Another lantern-jaw chawing on Cash’s songs, Jason Edwards , felt at times he was preaching to the converted. “It was kind of an out-of-body experience at the beginning, y’know. It wasn’t like going out there and doing the show. It was a thrill! What a great audience! We feel really blessed. Hopefully Johnny Cash and June are smiling on us. That’s what it was all about for me, just trying to be honest and entertain this crowd.”
A quick scan of the Playbill bios gives the impression that the cast was recruited from three grassroots shows: Pump Boys and Dinettes , Frank Wildhorn’s The Civil War and Comden & Green & Coleman’s The Will Rogers Follies . Indeed, a founder—if not the mother of Pump Boys —was present and accounted for on opening night: Cass Morgan , bouncing back radiantly from her recent surgery. “I am perfectly healthy,” she beamed. “I have a clean bill of health. I recuperated very fast. It was scary there for a while, but I’m perfectly fine now. I feel just great. In fact, I feel better than I’ve felt in a long, long time.”
The audience’s welcome was a tonic. “Were you out there tonight? It was so much fun. The audience was so joyful and with us. It felt like we were all part of the same thing.”
Another authentic country touch was a tall drink of Bolgeresque water named David M. Lutken , late of The Will Rogers Follies, The Civil War and Woody Guthrie’s American Song . He and Randy Redd fall somewhere between the actors and the band on stage, “a great spot to be in in this particular show,” he insisted. “There are 38 songs in the show, and Randy and I are really responsible for about four of ‘em, and then we just get to play the other 34.” (He plays six instruments.) “Since I was in this show from the very beginning at the workshops, I sorta got to write my own ticket because it’s my kind of music. Cash did rockabilly and country music, but he also did a lot of traditional American music, and that’s kinda where I come in—to help with that aspect of the thing.”
You couldn’t come up with a more eclectic cross-section of first-nighters, certainly. In the audience and at the party: CBS Newsman Harry Smith , mini-series diva Jane Seymour (who became friendly with the Cash family when her husband, James Keach , produced Walk the Line ), Vincent Pastore (presumably establishing a very public alibi while Tony Soprano gets whacked on HBO), Max von Essen (bracing to play Patrick Dennis to Christine Baranski ’s Mame next month at the Kennedy Center), Liz Larsen (who dubbed Emick “Shoeless Joe From Hannibal, Mo.” in Damn Yankees! ), celebrity chef Mario Battali and Jennifer Love Hewitt , whose mom was one of the show’s investors. Larry Gatlin , who backed up Cash as one of The Tennessee Three, attended with a 30-year-old hour-gauge: his son, Joshua Cash Gatlin . “John and June were the first two people at the hospital when he got born.” (The three were writing songs for a religious musical at the time, called Gospel Road .) Gatlin hasn’t been back to Broadway since he replaced Mac Davis in The Will Rogers Follies , but he’s not averse to the idea. “When people pay me, I go work. I’m a working man. I’m singing with my brothers on the road, and I’m writing a musical of my own about Quannah Parker, the last Comanche chief.
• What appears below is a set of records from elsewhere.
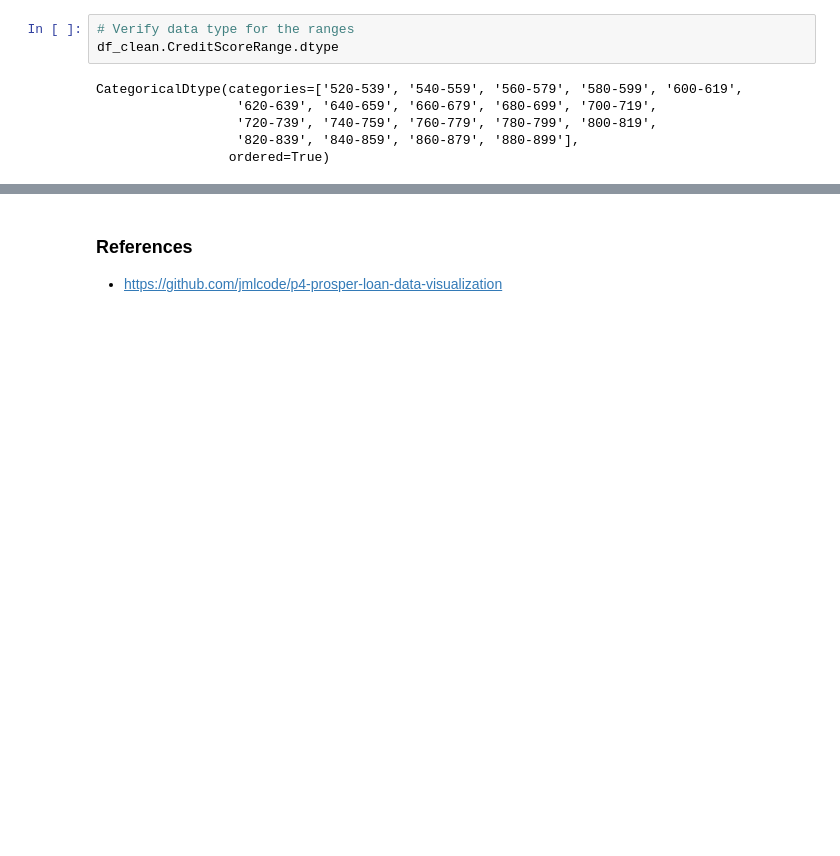
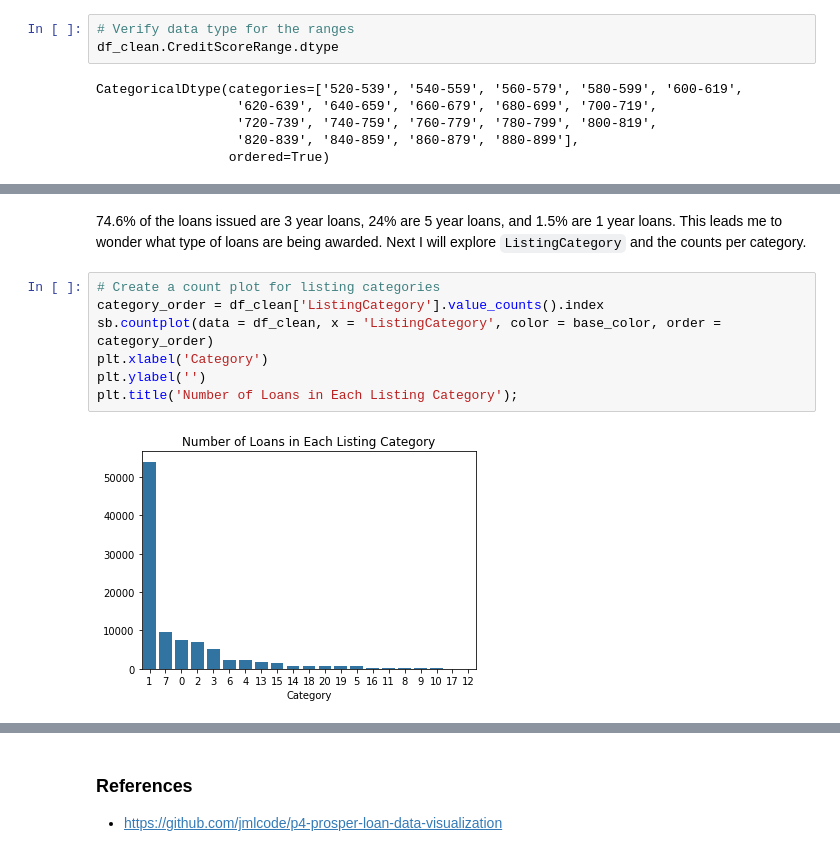
Before and after one commit to Mag-bot/Visualization-Project, a Jupyter notebook: prosperLoanData_wrangling.ipynb, the cells around one changed output, grey strips where cells are left out. Drawn from its saved outputs; the diff is of its cells as text; blank space fills up the shorter version.

```diff
--- a/prosperLoanData_wrangling.ipynb
+++ b/prosperLoanData_wrangling.ipynb
@@ -496,0 +531,11 @@ I will start by looking at the information regarding the number of loans in each
+# %% [markdown]
+74.6% of the loans issued are 3 year loans, 24% are 5 year loans, and 1.5% are 1 year loans.  This leads me to wonder what type of loans are being awarded.  Next I will explore `ListingCategory` and the counts per category.
+# %%
+# Create a count plot for listing categories
+category_order = df_clean['ListingCategory'].value_counts().index
+sb.countplot(data = df_clean, x = 'ListingCategory', color = base_color, order = category_order)
+plt.xlabel('Category')
+plt.ylabel('')
+plt.title('Number of Loans in Each Listing Category');
+# %% [output]
+[figure, added]
```
Also changed, not shown: parts of 16 cells of this notebook.
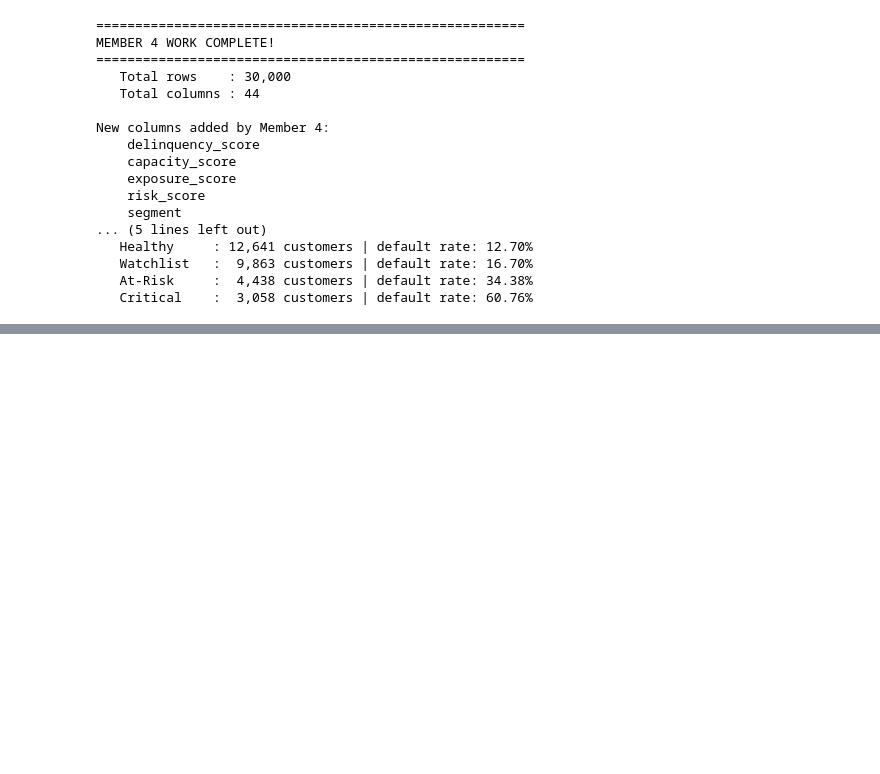
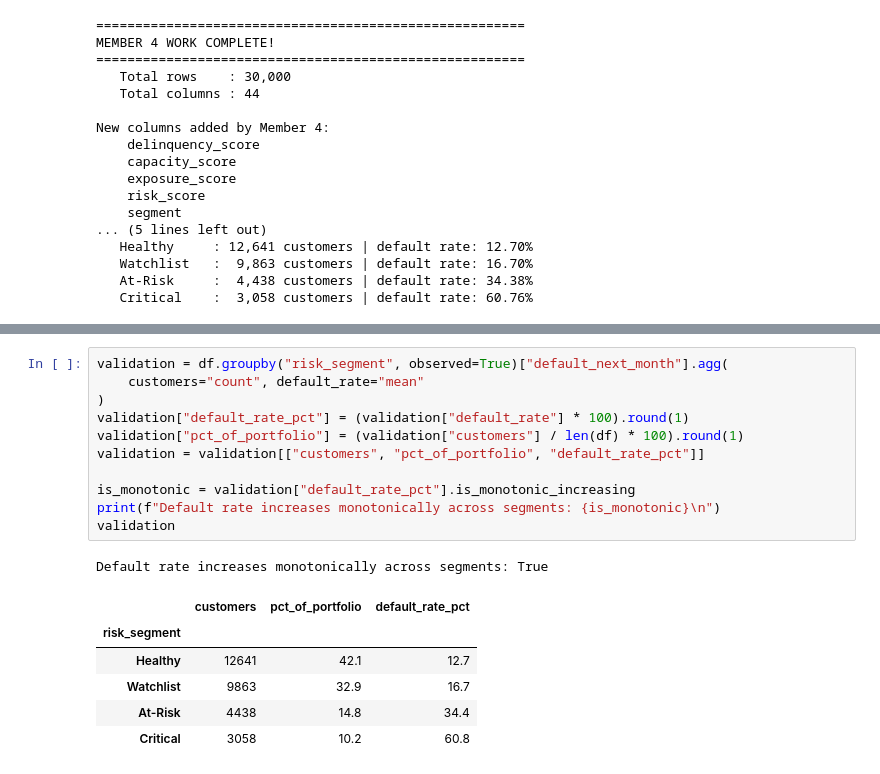
Before and after one commit to Dewmi2004/NovaX--Group-project-of-Python-for-DS-AI, a Jupyter notebook: NovaX.ipynb, the cells around one changed output, grey strips where cells are left out. Drawn from its saved outputs; the diff is of its cells as text; blank space fills up the shorter version.

```diff
--- a/NovaX.ipynb
+++ b/NovaX.ipynb
@@ -1944,0 +2017,19 @@ New columns added by Member 4:
+# %%
+validation = df.groupby("risk_segment", observed=True)["default_next_month"].agg(
+    customers="count", default_rate="mean"
+)
+validation["default_rate_pct"] = (validation["default_rate"] * 100).round(1)
+validation["pct_of_portfolio"] = (validation["customers"] / len(df) * 100).round(1)
+validation = validation[["customers", "pct_of_portfolio", "default_rate_pct"]]
+
+is_monotonic = validation["default_rate_pct"].is_monotonic_increasing
+print(f"Default rate increases monotonically across segments: {is_monotonic}\n")
+validation
+# %% [output]
+Default rate increases monotonically across segments: True
+|  | customers | pct_of_portfolio | default_rate_pct |
+| risk_segment |  |  |  |
+| Healthy | 12641 | 42.1 | 12.7 |
+| Watchlist | 9863 | 32.9 | 16.7 |
+| At-Risk | 4438 | 14.8 | 34.4 |
+| Critical | 3058 | 10.2 | 60.8 |
```
Also changed, not shown: parts of 3 cells of this notebook.
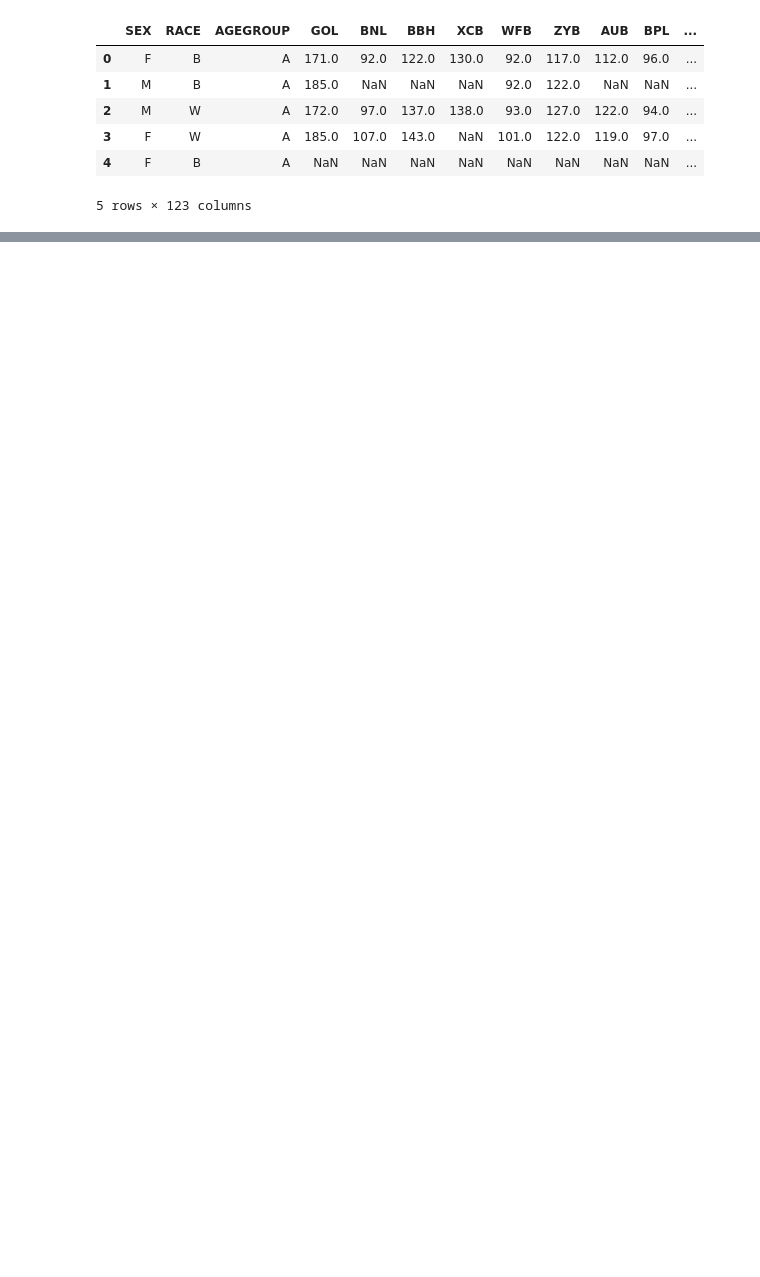
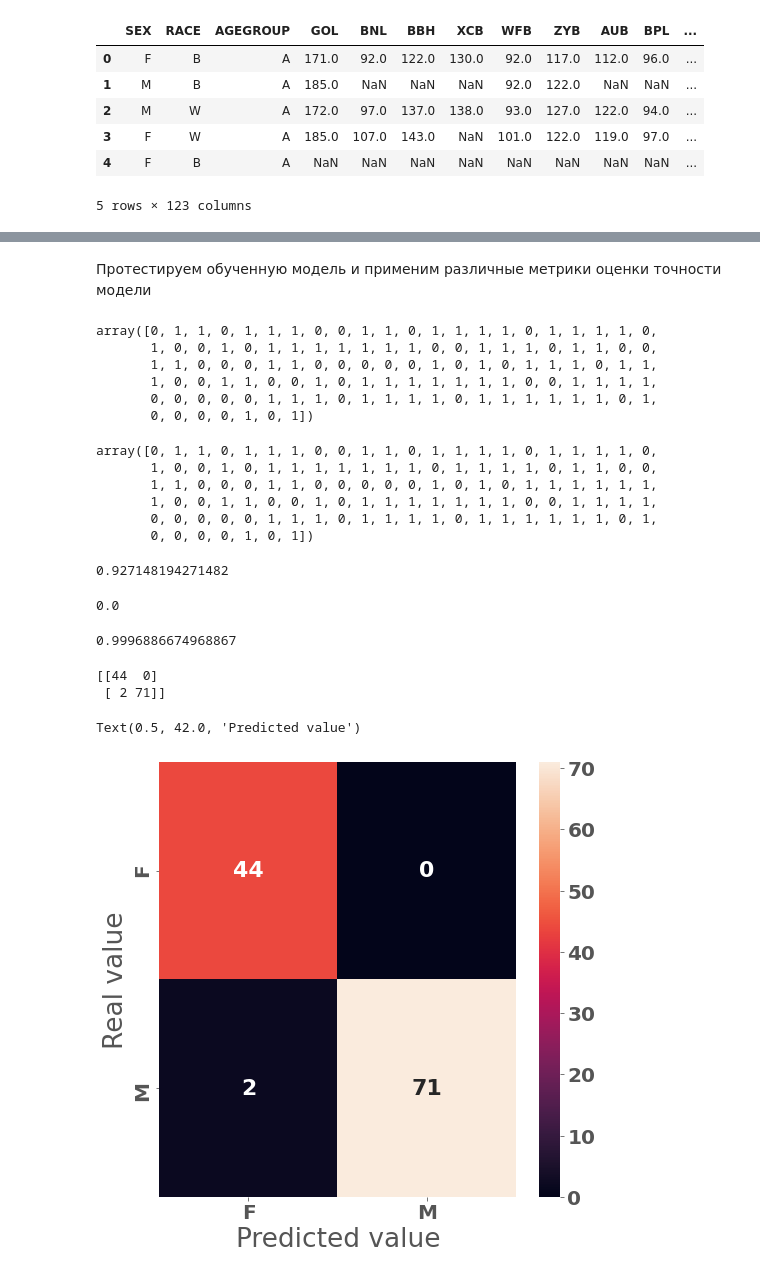
Before and after one commit to alexmal2804/hwds, a Jupyter notebook: course_project_1.ipynb, the cells around one changed output, grey strips where cells are left out. Saved outputs shown, nothing was run; the diff lists cells and outputs as text; code cells hidden in the pictures; blank space fills up the shorter version.

```diff
--- a/course_project_1.ipynb
+++ b/course_project_1.ipynb
@@ -70,0 +361,58 @@ df.head()
+# %% [markdown]
+Протестируем обученную модель и применим различные метрики оценки точности модели
+# %%
+# Выполним предсказание на тестовом наборе данных
+preds_logistic = gs_logistic.predict(X_test)
+preds_logistic
+# %% [output]
+array([0, 1, 1, 0, 1, 1, 1, 0, 0, 1, 1, 0, 1, 1, 1, 1, 0, 1, 1, 1, 1, 0,
+       1, 0, 0, 1, 0, 1, 1, 1, 1, 1, 1, 1, 0, 0, 1, 1, 1, 0, 1, 1, 0, 0,
+       1, 1, 0, 0, 0, 1, 1, 0, 0, 0, 0, 0, 1, 0, 1, 0, 1, 1, 1, 0, 1, 1,
+       1, 0, 0, 1, 1, 0, 0, 1, 0, 1, 1, 1, 1, 1, 1, 1, 0, 0, 1, 1, 1, 1,
+       0, 0, 0, 0, 0, 1, 1, 1, 0, 1, 1, 1, 1, 0, 1, 1, 1, 1, 1, 1, 0, 1,
+       0, 0, 0, 0, 1, 0, 1])
+# %%
+y_test
+# %% [output]
+array([0, 1, 1, 0, 1, 1, 1, 0, 0, 1, 1, 0, 1, 1, 1, 1, 0, 1, 1, 1, 1, 0,
+       1, 0, 0, 1, 0, 1, 1, 1, 1, 1, 1, 1, 0, 1, 1, 1, 1, 0, 1, 1, 0, 0,
+       1, 1, 0, 0, 0, 1, 1, 0, 0, 0, 0, 0, 1, 0, 1, 0, 1, 1, 1, 1, 1, 1,
+       1, 0, 0, 1, 1, 0, 0, 1, 0, 1, 1, 1, 1, 1, 1, 1, 0, 0, 1, 1, 1, 1,
+       0, 0, 0, 0, 0, 1, 1, 1, 0, 1, 1, 1, 1, 0, 1, 1, 1, 1, 1, 1, 0, 1,
+       0, 0, 0, 0, 1, 0, 1])
+# %%
+# Отобразим метрику R^2 (наилучшее возможное значение 1.0)
+metrics.r2_score(y_test, preds_logistic)
+# %% [output]
+0.927148194271482
+# %%
+# Отобразим метрику MAE (наилучшее возможное значение 0.0)
+metrics.median_absolute_error(y_test, preds_logistic)
+# %% [output]
+0.0
+# %%
+# Отобразим метрику ROC AUC
+predict_proba = gs_logistic.predict_proba(X_test)[:, 1]
+AUC_1 = roc_auc_score(y_test, predict_proba)
+AUC_1
+# %% [output]
+0.9996886674968867
+# %%
+# Построим confusion matrix
+fig = plt.figure(figsize=(8,8))
+nn_mtx = metrics.confusion_matrix(y_test, preds_logistic)
+print(nn_mtx)
+font = {'weight' : 'bold', 'size'   :22}
+matplotlib.rc('font', **font)
+matplotlib.rc('xtick', labelsize=20)
+matplotlib.rc('ytick', labelsize=20)
+sns.heatmap(nn_mtx, annot=True, fmt="d",
+            xticklabels=encoders["SEX"].classes_,
+            yticklabels=encoders["SEX"].classes_)
+plt.ylabel("Real value")
+plt.xlabel("Predicted value")
+# %% [output]
+[[44  0]
+ [ 2 71]]
+Text(0.5, 42.0, 'Predicted value')
+[figure, added]
```
Also changed, not shown: parts of 82 cells of this notebook.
“I had a wonderful time, and so did John and June. They were looking on from on high.”
It was the perfect party for some penny-pinching producer to post a Cash bar, but none did. It was an evening of dear hearts and generous people. And the spirits flowed free . . .